- **Extracted material**
+ + + + + + +

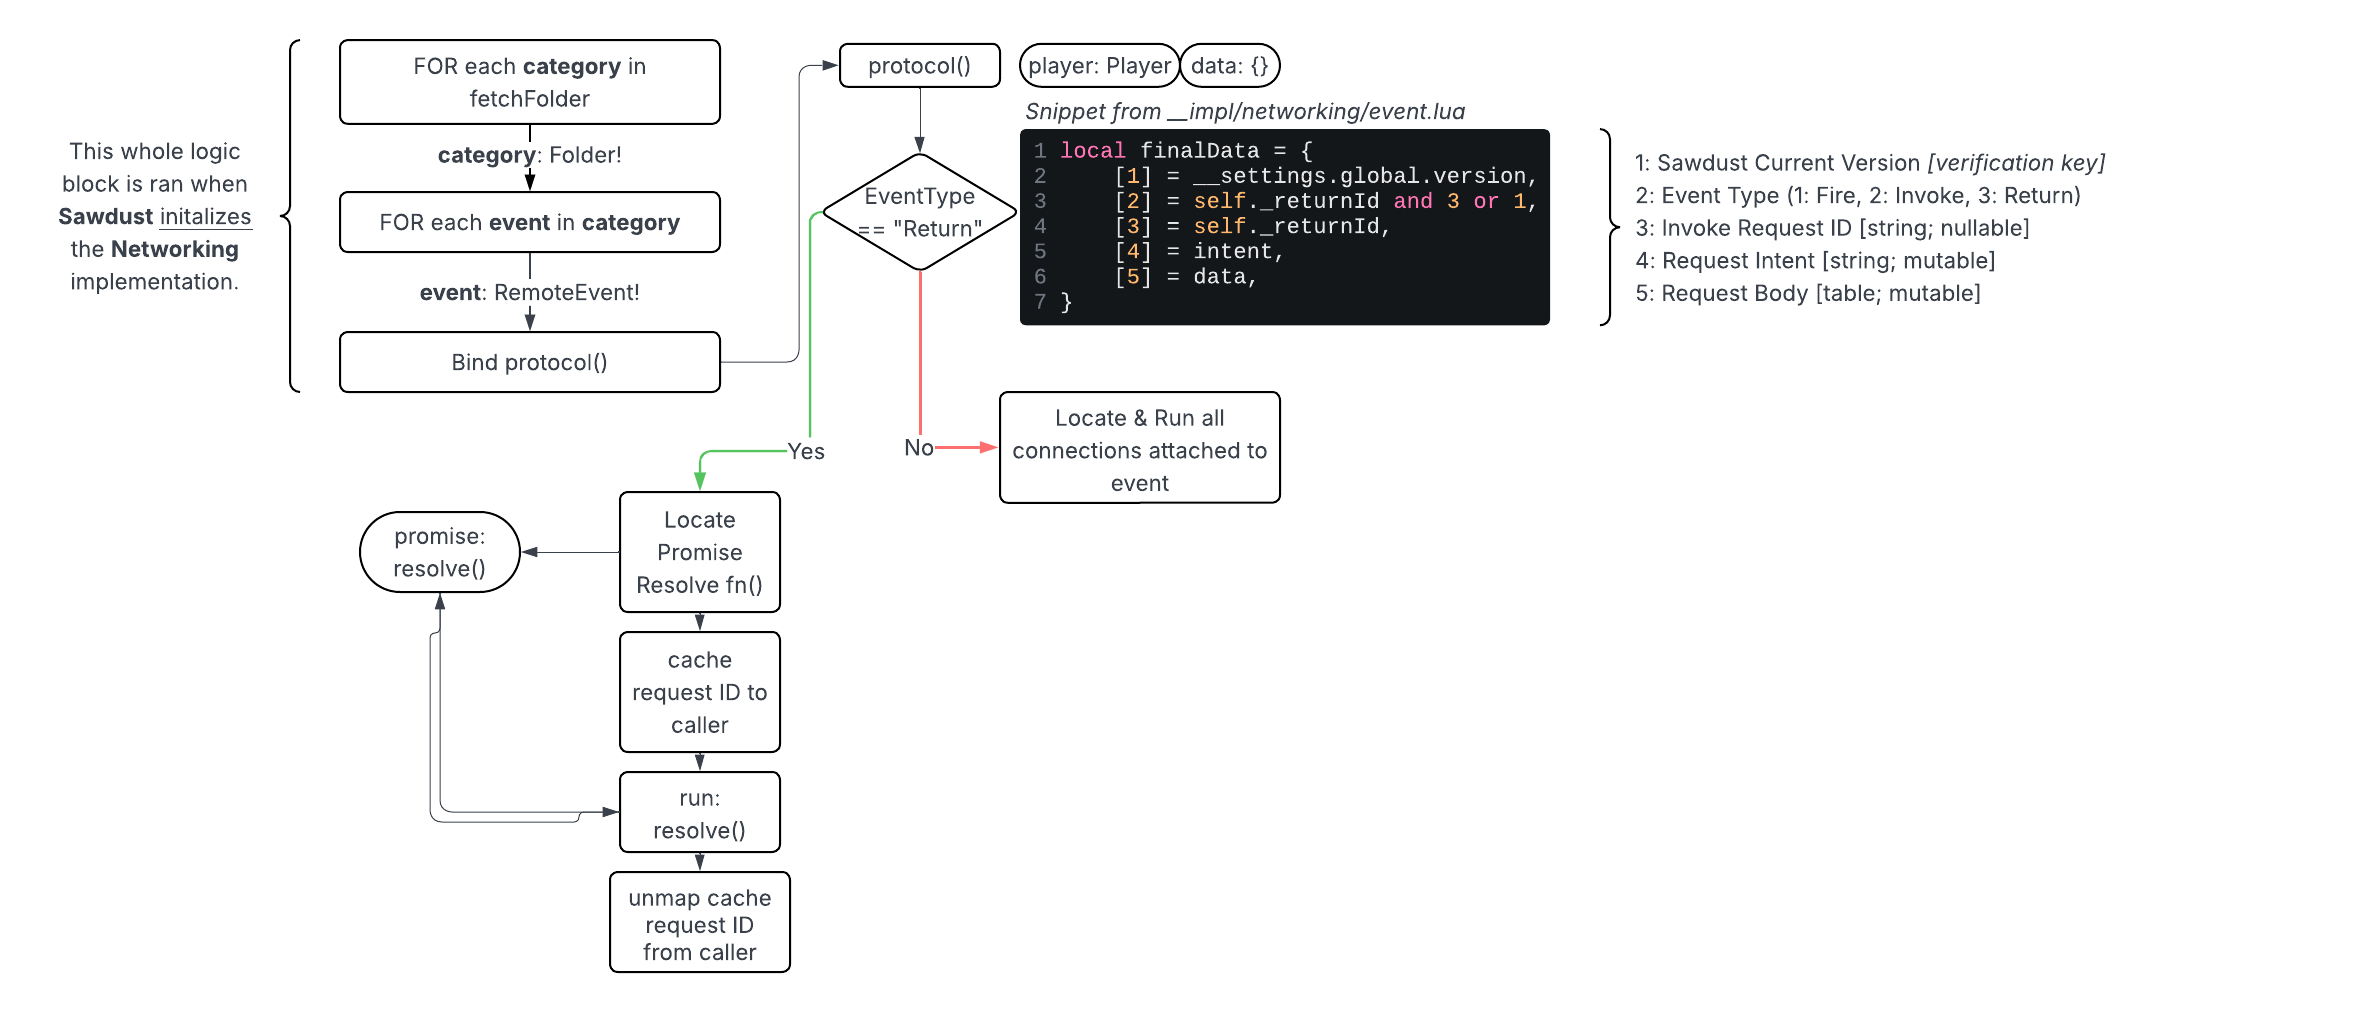
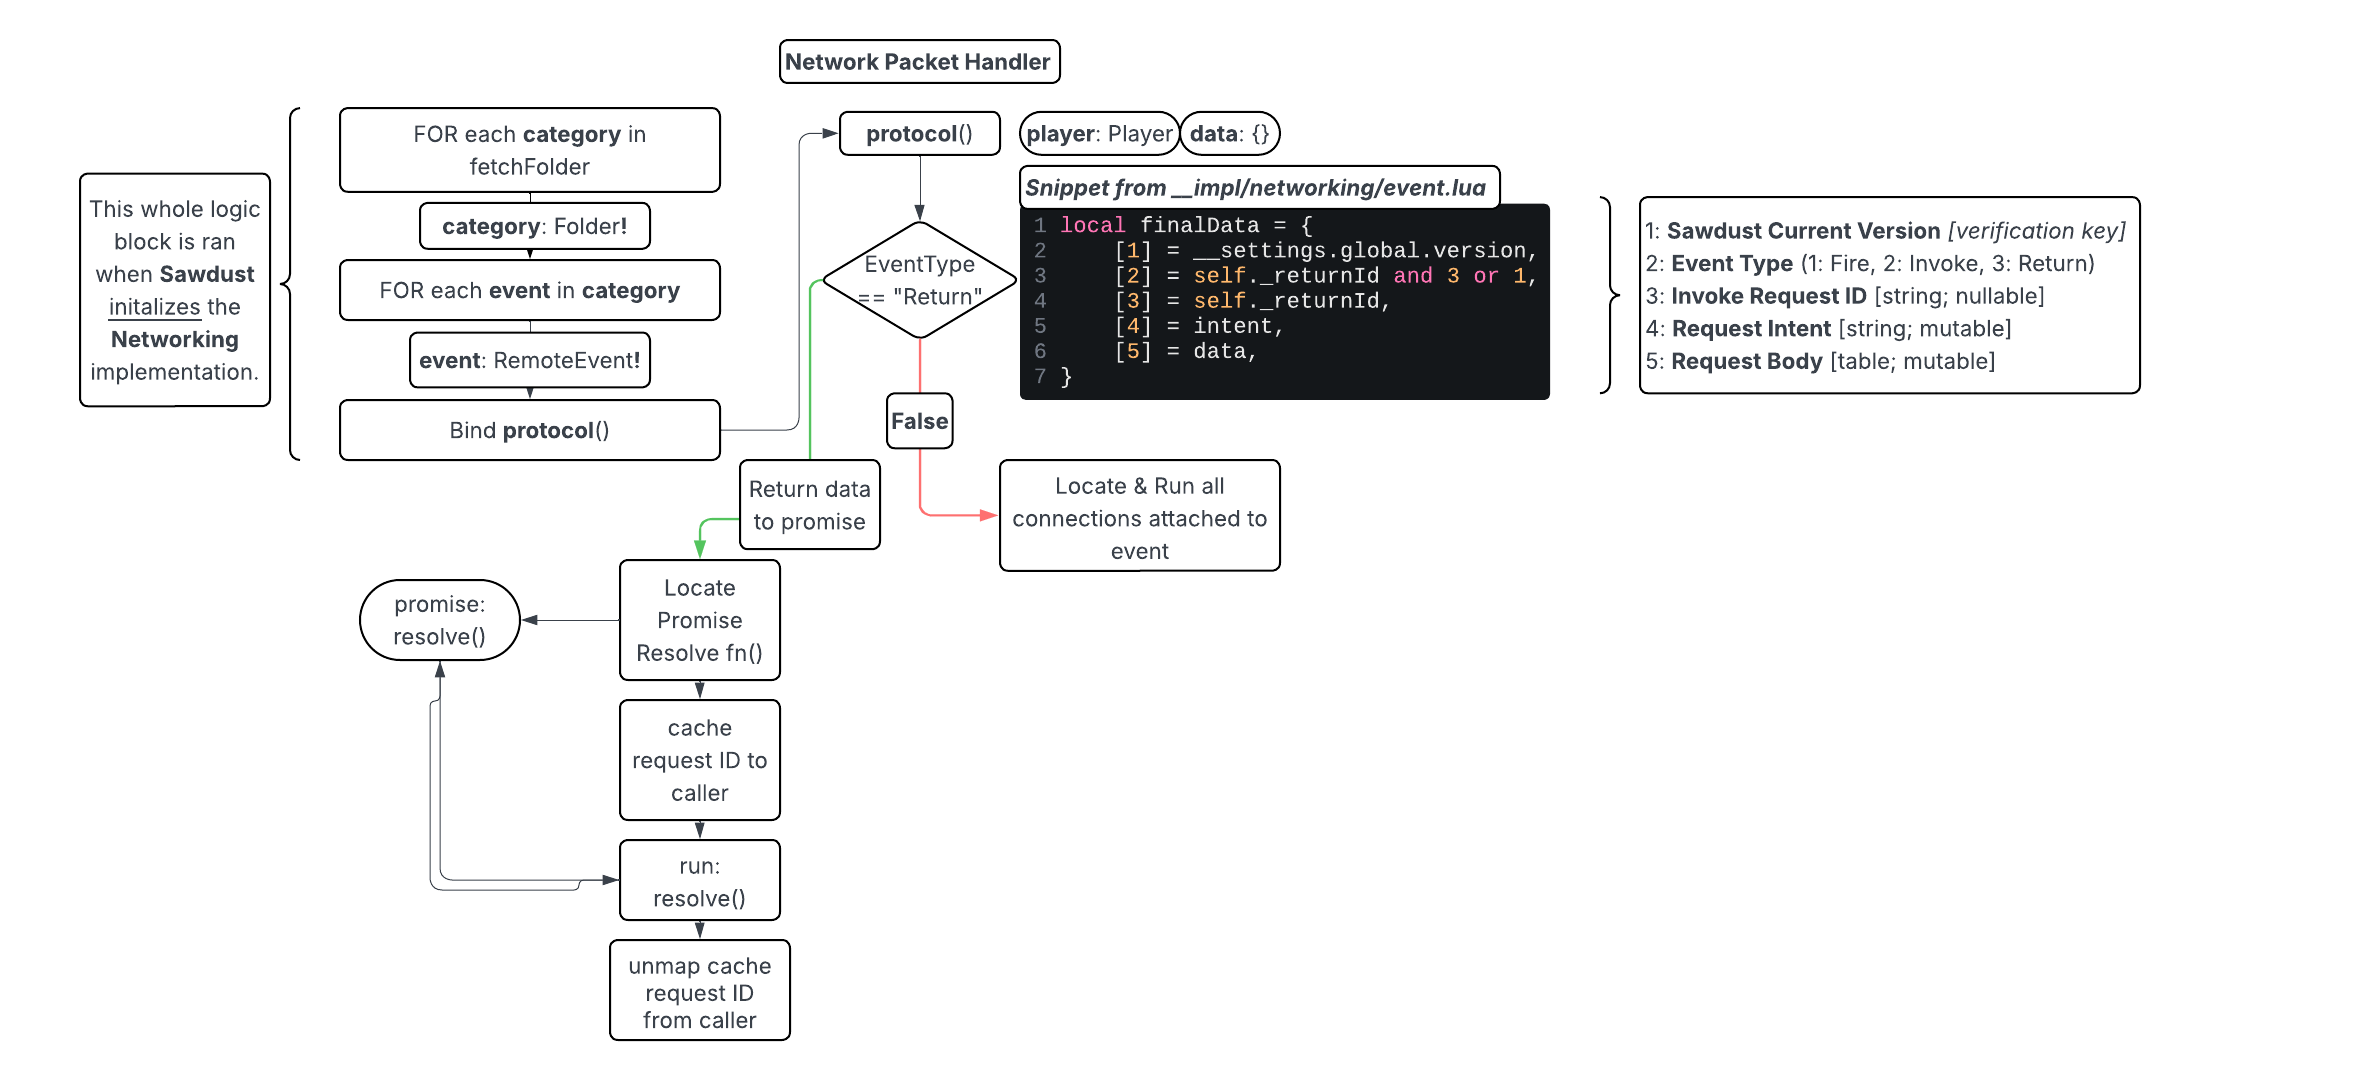
Filled out networking documentations.

Changed region(s): [[0.0311, 0.0306, 0.6529, 0.9802], [0.684, 0.1532, 0.9017, 0.3676], [0.8706, 0.337, 0.9017, 0.3676]]

diff --git a/docs/implementation-docs/networking.md b/docs/implementation-docs/networking.md
@@ -4,12 +4,160 @@ sidebar_position: 2
 
 # Networking
 
-I'm personally very proud of this implementation, and I think you'll come to love it as well! It was heavily inspired by Node's [ExpressJS](https://expressjs.com/) module in the way you handle events, as for firing events, I was heavily inspired by Node's [Axios](https://axios-http.com/). Basically, the best of both syntaxes, in a networking suite that can be as simple or advanced as you want.
+Sawdust's **Networking** Implementation is a robust RPC layer abstracted over Roblox RemoteEvents, inspired by the routing of [ExpressJS](https://expressjs.com/) and the request syntax of [Axios](https://axios-http.com/). It enables structured, bidirectional communication between client and server, while removing RemoteEvent boilerplate.
 
 ## RPC Layer
 
-When Sawdust initalizies this implementation, an initalization script runs that binds each remote in the `fetchFolder` to my custom networking handler, this provides a custom communication channel where you can dynamically send messages back and forth, soley utilizing RemoteEvents.
+When Sawdust initializes this implementation, an initalization script runs that binds each remote in the `fetchFolder` to my custom networking handler, this provides a custom communication channel where you can dynamically send messages back and forth, solely utilizing RemoteEvents.
 
 In the image below, I have mapped out a diagram of the Sawdust Networking Protocol function. The diagram describes the lifecycle, as well as how events are routed. It doesn't go in depth on how connections run, or how events compile and send data.
 
 ![Sawdust Networking Protocol](./img/NetworkProtocol.png)
+
+*Figure: Lifecycle of an event in Sawdust Networking, from initalization, to message handling.*
+
+## Core Concepts
+
+### fetchFolder
+
+This is the folder that **Sawdust** will search to find channels, which will be wrapped, binded to the Sawdust Networking protocol, and cached.
+
+### Event-Sided Awareness
+
+In Sawdust, the **Networking** implementation is designed so that the *same syntax* works on both **client** and **server**.
+
+When we refer to a "side", we mean the *content* in which the event handler or sender is running.
+
+- Server-side: You are in a server script/module. Incoming events come from clients, and you can either respond or reject their events. You can also broadcast to a select few, or globally.
+- Client-side: You are in a local script/module. Incoming events come from the server, and you can respond to them, and send events back.
+
+Sawdust does **not** require you to remember seperate APIs for each side, the same call patterns (`:with()`, `:handle()`, `:route()`) work anywhere, the only difference is **who you're talking to.**
+
+### Event Data
+
+Each event has specific data that will be attributed, notably the **intent**, and the **data**.
+
+The **intent** is a *string*, and this will tell the other side what exactly the event you fired is supposed to be doing. This allows you to use one event for a broad variety of things, and have streamlined handlers.
+
+The **data** is a *table*, and this is simply the data that will be passed along to the other side.
+
+### Channel
+
+[*__impl/networking/channel.lua*](https://github.com/Griffin-Dalby/Sawdust/blob/main/src/ReplicatedStorage/Sawdust/__impl/networking/channel.lua)
+
+**"Channels"** are wrapped *Folders* that simply expose all of the remotes that are included in the folder as a **Wrapped Event**, which will be covered in the next section.
+
+Example usage:
+
+```lua
+local sawdust = require(game:GetService('ReplicatedStorage').Sawdust)
+local networking = sawdust.core.networking
+
+local channel = networking.getChannel('channel_name') --] Provides wrapped channel
+local event = channel.event                           --] Provides wrapped event
+
+```
+
+### Events
+
+[*__impl/networking/event.lua*](https://github.com/Griffin-Dalby/Sawdust/blob/main/src/ReplicatedStorage/Sawdust/__impl/networking/event.lua)
+
+**"Events"** are wrapped *RemoteEvents* that provide all of the interface functions, such as the **"Call"** interface accessed by `:with()`, *req* and *res* with `:handle()`, and intent handling with `:route()`.
+
+Example usage:
+
+```lua
+local sawdust = require(game:GetService('ReplicatedStorage').Sawdust)
+local networking = sawdust.core.networking
+
+local channel = networking.getChannel('channel_name')
+channel.event:with() --> Fire-and-Forget
+    :intent('intent_string')          --] Set Intent
+    :data('argument_1', 'argument_2') --] Set Data
+    :fire()
+
+channel.event:with() --> Fire-and-Expect
+    :intent('intent_string')
+    :data('argument_1', 'argument_2')
+    :timeout(2) --] Set timeout time to 2 seconds
+    :invoke()   --> Returns a Sawdust Promise
+        :andThen(function(data)
+            local arg1, arg2 = data[1], data[2]
+        end)
+        :catch(function(err)
+            error(`[{script.Name}] Error occured while invoking event!`)
+            error(`[{script.Name}] {err or '<no error message provided>'}`)
+        end)
+```
+
+### Handling
+
+[*__impl/networking/event.lua*](https://github.com/Griffin-Dalby/Sawdust/blob/main/src/ReplicatedStorage/Sawdust/__impl/networking/event.lua)
+
+**Handling** is an important concept to understand, as this is where the ExpressJS syntax comes in! You can access an **event** the same way you would, then `:handle()` it, which will create a new **connection** to the event, the same way a *RBXScriptConnection* works.
+
+What's special about this, is you'll be provided with a **req** *(request)* object, and a **res** *(response)* object.
+
+With **req**, you can access the **intent** & **data** the event was sent with.
+
+With **res**, you can setup the current side's response, and then eventually **resolve**, or **reject** it.
+
+Example usage:
+
+```lua
+local sawdust = require(game:GetService('ReplicatedStorage').Sawdust)
+local networking = sawdust.core.networking
+
+local channel = networking.getChannel('channel_name')
+channel.event:handle(function(req, res)
+    local caller = req.caller :: Player
+    local intent = req.intent :: String
+    local data = req.data     :: {[number]: any}
+
+    if intent == 'intent_1' then
+        res.intent('intent_2')   --] Set response intent
+        res.data('argument_1')   --] Set response data
+        res.append('argument_2') --] Append to response data
+
+        res.send()               --] Send data to other side
+    else
+        warn(`[{script.Name}] Player {caller.Name} ({caller.UserId}) attempted to call event w/ invalid intent "{intent}"!`)
+
+        res.data('error message') --] You can use this to pass an error
+        res.reject() --] Reject request & send error to other side
+    end
+end)
+```
+
+### Routes
+
+[*__impl/networking/router.lua*](https://github.com/Griffin-Dalby/Sawdust/blob/main/src/ReplicatedStorage/Sawdust/__impl/networking/router.lua)
+
+The router system simply sets up routes for specific **intents**, so when this side receives an event with the specific intent, whatever you write in :on() will be called.
+
+The req/res syntax is the exact same as `:handle()`, as the router is simply an abstraction over the handling system.
+
+Example usage:
+
+```lua
+local sawdust = require(game:GetService('ReplicatedStorage').Sawdust)
+local networking = sawdust.core.networking
+
+local channel = networking.getChannel('channel_name')
+
+channel.event:route()
+    :on('intent_1', function(req, res)
+        print(`Player {req.caller.Name} called event w/ intent_1!`)
+    end)
+    :on('intent_2', function(req, res)
+        print(`Plauer {req.caller.Name} called event w/ intent_2 (& data return)`)
+
+        res.intent('intent_2')
+        res.data('argument_1', 'argument_2')
+
+        res.send()
+    end)
+```
+
+### Middleware
+

diff --git a/docs/intro.md b/docs/intro.md
@@ -32,7 +32,7 @@ Than you can easily access sawdust through **ReplicatedStorage.Sawdust**.
 
 Alternatively, you can download the `.rbxm` from the [GitHub release page](https://github.com/Griffin-Dalby/Sawdust/releases), and import it into your project's `ReplicatedStorage`.
 
-### Compile w/ Rojo | **!! Potentially Unstable !!**
+### Compile w/ Rojo | *!! Potentially Unstable !!*
 
 *Note: You must have the Rojo Studio Plugin!*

+ + + + + + +

- **Work task**
Copy out each line from the preceding entries that mentions the word "reject".

- **Answer**
+- Server-side: You are in a server script/module. Incoming events come from clients, and you can either respond or reject their events. You can also broadcast to a select few, or globally.
+With **res**, you can setup the current side's response, and then eventually **resolve**, or **reject** it.
+        res.reject() --] Reject request & send error to other side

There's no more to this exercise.